Oh, man, I was so excited when Katie asked me to build a table for her dining room. After a few texted sketches and inspiration pics back and forth, I had a pretty good idea what she was looking for. This table can be made for about 75 bucks; you'd be hard-pressed to beat that! At Ikea, a table of comparable size starts at around $150, and it's not custom made! I'm also pretty stoked it can be made from a single sheet of hardwood plywood.
-3/4 hardwood plywood (4' x 8')
-3/8" doweling (if you pocket screw)
-painter's tape (get the kind with edge lock technology; it's worth the extra couple of bucks)
-pocket hole jig (you can get a Jr. system for 40 bucks on Amazon; they're so handy!)
-straight edge/speed square
-clampsStep One: When I start a project, I like to sketch out a plan so I can have something to look at. Since I already made the plans for this table, you should print it out so you have something you refer to, write notes on, and scrutinize. After you have the plans, I would set up the plywood on a horizontal surface so you can easily mark on it. If you have a work bench, you're lucky; if not, you can use the floor, a couple saw horses, even your kitchen table (oh wait, you're making it).
I like to measure and line out everything that I'm going to be cutting. Try to be precise as possible— measure twice, cut once. You know the routine.

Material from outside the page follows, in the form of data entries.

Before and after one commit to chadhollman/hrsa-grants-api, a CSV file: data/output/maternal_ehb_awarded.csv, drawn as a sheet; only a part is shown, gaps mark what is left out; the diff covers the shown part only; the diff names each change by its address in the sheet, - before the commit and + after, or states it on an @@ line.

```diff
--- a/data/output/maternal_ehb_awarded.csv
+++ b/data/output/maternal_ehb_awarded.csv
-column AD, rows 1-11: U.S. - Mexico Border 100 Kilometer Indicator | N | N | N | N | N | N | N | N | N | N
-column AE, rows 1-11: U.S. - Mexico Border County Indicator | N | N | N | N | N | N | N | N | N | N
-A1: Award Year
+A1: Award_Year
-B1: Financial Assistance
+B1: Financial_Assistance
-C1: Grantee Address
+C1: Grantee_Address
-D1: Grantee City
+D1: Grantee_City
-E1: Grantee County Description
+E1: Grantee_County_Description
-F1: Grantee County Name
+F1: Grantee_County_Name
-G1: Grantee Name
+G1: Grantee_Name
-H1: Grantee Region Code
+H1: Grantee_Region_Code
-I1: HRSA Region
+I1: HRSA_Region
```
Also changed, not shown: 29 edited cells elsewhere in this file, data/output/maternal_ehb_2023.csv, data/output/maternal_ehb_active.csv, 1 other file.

Cut out all the pieces. I used a Skil saw for most of the cuts. If you haven't used a Skil before or are feeling a little rusty, practice on some scrap wood, making longer cuts as straight as possible. Any wobbles off mark will be apparent on something like this, with a lot of straight lines. After cutting, sand everything. Start with a more aggresive grit (like an 80 grit), then move on up to a finishing grit (220 or above).
Don't be afraid to use a saw. Seriously, you can do it. It takes 40% skill, 45% patience, 15% hand eye cordination.* Ask Laura; she cuts stuff all the time like a champion! Sarah wants to learn how to use power tools too. (Actually, who wants a post about general/entry-level power saw/drill usage?. Maybe I should put one together soon? I'd be into that. Let me know in the comments if that's something that would interest you.) Okay, back to table making.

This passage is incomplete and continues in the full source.